Exercise: Line by line, the entries below are to be reproduced unaltered.

(Revision comparison data)
........

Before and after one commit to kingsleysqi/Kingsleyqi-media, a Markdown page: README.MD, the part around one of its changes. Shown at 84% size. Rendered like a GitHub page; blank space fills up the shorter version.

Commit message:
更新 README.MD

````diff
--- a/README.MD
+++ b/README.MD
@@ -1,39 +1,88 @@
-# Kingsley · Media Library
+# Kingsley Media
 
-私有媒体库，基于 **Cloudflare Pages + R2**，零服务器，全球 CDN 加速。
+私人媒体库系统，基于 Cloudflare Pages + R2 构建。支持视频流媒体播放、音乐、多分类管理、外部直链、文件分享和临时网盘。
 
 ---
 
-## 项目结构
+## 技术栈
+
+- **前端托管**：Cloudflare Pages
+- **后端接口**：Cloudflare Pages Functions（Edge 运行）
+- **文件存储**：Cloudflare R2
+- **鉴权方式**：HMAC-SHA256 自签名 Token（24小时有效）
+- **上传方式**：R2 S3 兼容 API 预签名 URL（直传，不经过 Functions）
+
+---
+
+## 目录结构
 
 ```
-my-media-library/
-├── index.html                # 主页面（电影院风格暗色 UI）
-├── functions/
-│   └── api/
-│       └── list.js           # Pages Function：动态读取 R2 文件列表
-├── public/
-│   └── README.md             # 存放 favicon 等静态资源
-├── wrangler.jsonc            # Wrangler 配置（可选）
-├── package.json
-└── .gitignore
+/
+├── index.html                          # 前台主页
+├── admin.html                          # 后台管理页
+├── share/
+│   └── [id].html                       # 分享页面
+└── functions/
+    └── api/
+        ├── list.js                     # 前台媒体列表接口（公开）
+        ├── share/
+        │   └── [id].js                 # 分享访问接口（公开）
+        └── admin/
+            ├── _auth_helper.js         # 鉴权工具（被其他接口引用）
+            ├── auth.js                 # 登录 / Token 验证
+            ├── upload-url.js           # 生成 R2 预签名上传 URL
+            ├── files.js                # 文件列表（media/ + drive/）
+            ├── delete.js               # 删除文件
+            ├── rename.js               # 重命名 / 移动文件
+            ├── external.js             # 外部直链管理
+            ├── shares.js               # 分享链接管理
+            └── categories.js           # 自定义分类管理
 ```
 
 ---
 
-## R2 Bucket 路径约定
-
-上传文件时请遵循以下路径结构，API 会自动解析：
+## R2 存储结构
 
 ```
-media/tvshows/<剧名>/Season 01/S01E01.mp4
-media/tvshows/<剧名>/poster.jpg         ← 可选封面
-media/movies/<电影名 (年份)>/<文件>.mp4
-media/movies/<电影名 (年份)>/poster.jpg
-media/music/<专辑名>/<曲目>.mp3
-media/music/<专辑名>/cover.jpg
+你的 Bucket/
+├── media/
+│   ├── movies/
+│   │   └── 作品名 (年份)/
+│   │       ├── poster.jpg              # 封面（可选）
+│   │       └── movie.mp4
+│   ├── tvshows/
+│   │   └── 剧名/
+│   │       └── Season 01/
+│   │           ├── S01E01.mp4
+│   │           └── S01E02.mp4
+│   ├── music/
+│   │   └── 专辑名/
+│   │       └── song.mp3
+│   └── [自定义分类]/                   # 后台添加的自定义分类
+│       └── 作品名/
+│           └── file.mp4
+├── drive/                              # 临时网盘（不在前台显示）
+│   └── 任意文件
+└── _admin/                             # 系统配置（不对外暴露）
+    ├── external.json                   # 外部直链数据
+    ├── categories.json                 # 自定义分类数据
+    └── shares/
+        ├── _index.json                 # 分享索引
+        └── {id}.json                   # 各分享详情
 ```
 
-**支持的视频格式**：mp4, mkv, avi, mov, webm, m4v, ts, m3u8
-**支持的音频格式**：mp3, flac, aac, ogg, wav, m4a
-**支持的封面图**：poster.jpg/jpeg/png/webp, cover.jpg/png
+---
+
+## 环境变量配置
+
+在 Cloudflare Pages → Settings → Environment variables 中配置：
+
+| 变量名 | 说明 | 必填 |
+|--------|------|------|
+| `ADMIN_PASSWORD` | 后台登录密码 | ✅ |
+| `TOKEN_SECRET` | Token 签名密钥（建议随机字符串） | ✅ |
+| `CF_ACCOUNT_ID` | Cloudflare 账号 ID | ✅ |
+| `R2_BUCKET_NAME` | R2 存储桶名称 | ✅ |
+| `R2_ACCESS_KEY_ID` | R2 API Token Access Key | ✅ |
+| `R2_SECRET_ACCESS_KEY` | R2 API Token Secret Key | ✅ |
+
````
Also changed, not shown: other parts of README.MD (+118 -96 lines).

........

Solution:
Before and after one commit to kingsleysqi/Kingsleyqi-media, a Markdown page: README.MD, the part around one of its changes. Shown at 84% size. Rendered like a GitHub page; blank space fills up the shorter version.

Commit message:
更新 README.MD

````diff
--- a/README.MD
+++ b/README.MD
@@ -1,39 +1,88 @@
-# Kingsley · Media Library
+# Kingsley Media
 
-私有媒体库，基于 **Cloudflare Pages + R2**，零服务器，全球 CDN 加速。
+私人媒体库系统，基于 Cloudflare Pages + R2 构建。支持视频流媒体播放、音乐、多分类管理、外部直链、文件分享和临时网盘。
 
 ---
 
-## 项目结构
+## 技术栈
+
+- **前端托管**：Cloudflare Pages
+- **后端接口**：Cloudflare Pages Functions（Edge 运行）
+- **文件存储**：Cloudflare R2
+- **鉴权方式**：HMAC-SHA256 自签名 Token（24小时有效）
+- **上传方式**：R2 S3 兼容 API 预签名 URL（直传，不经过 Functions）
+
+---
+
+## 目录结构
 
 ```
-my-media-library/
-├── index.html                # 主页面（电影院风格暗色 UI）
-├── functions/
-│   └── api/
-│       └── list.js           # Pages Function：动态读取 R2 文件列表
-├── public/
-│   └── README.md             # 存放 favicon 等静态资源
-├── wrangler.jsonc            # Wrangler 配置（可选）
-├── package.json
-└── .gitignore
+/
+├── index.html                          # 前台主页
+├── admin.html                          # 后台管理页
+├── share/
+│   └── [id].html                       # 分享页面
+└── functions/
+    └── api/
+        ├── list.js                     # 前台媒体列表接口（公开）
+        ├── share/
+        │   └── [id].js                 # 分享访问接口（公开）
+        └── admin/
+            ├── _auth_helper.js         # 鉴权工具（被其他接口引用）
+            ├── auth.js                 # 登录 / Token 验证
+            ├── upload-url.js           # 生成 R2 预签名上传 URL
+            ├── files.js                # 文件列表（media/ + drive/）
+            ├── delete.js               # 删除文件
+            ├── rename.js               # 重命名 / 移动文件
+            ├── external.js             # 外部直链管理
+            ├── shares.js               # 分享链接管理
+            └── categories.js           # 自定义分类管理
 ```
 
 ---
 
-## R2 Bucket 路径约定
-
-上传文件时请遵循以下路径结构，API 会自动解析：
+## R2 存储结构
 
 ```
-media/tvshows/<剧名>/Season 01/S01E01.mp4
-media/tvshows/<剧名>/poster.jpg         ← 可选封面
-media/movies/<电影名 (年份)>/<文件>.mp4
-media/movies/<电影名 (年份)>/poster.jpg
-media/music/<专辑名>/<曲目>.mp3
-media/music/<专辑名>/cover.jpg
+你的 Bucket/
+├── media/
+│   ├── movies/
+│   │   └── 作品名 (年份)/
+│   │       ├── poster.jpg              # 封面（可选）
+│   │       └── movie.mp4
+│   ├── tvshows/
+│   │   └── 剧名/
+│   │       └── Season 01/
+│   │           ├── S01E01.mp4
+│   │           └── S01E02.mp4
+│   ├── music/
+│   │   └── 专辑名/
+│   │       └── song.mp3
+│   └── [自定义分类]/                   # 后台添加的自定义分类
+│       └── 作品名/
+│           └── file.mp4
+├── drive/                              # 临时网盘（不在前台显示）
+│   └── 任意文件
+└── _admin/                             # 系统配置（不对外暴露）
+    ├── external.json                   # 外部直链数据
+    ├── categories.json                 # 自定义分类数据
+    └── shares/
+        ├── _index.json                 # 分享索引
+        └── {id}.json                   # 各分享详情
 ```
 
-**支持的视频格式**：mp4, mkv, avi, mov, webm, m4v, ts, m3u8
-**支持的音频格式**：mp3, flac, aac, ogg, wav, m4a
-**支持的封面图**：poster.jpg/jpeg/png/webp, cover.jpg/png
+---
+
+## 环境变量配置
+
+在 Cloudflare Pages → Settings → Environment variables 中配置：
+
+| 变量名 | 说明 | 必填 |
+|--------|------|------|
+| `ADMIN_PASSWORD` | 后台登录密码 | ✅ |
+| `TOKEN_SECRET` | Token 签名密钥（建议随机字符串） | ✅ |
+| `CF_ACCOUNT_ID` | Cloudflare 账号 ID | ✅ |
+| `R2_BUCKET_NAME` | R2 存储桶名称 | ✅ |
+| `R2_ACCESS_KEY_ID` | R2 API Token Access Key | ✅ |
+| `R2_SECRET_ACCESS_KEY` | R2 API Token Secret Key | ✅ |
+
````
Also changed, not shown: other parts of README.MD (+118 -96 lines).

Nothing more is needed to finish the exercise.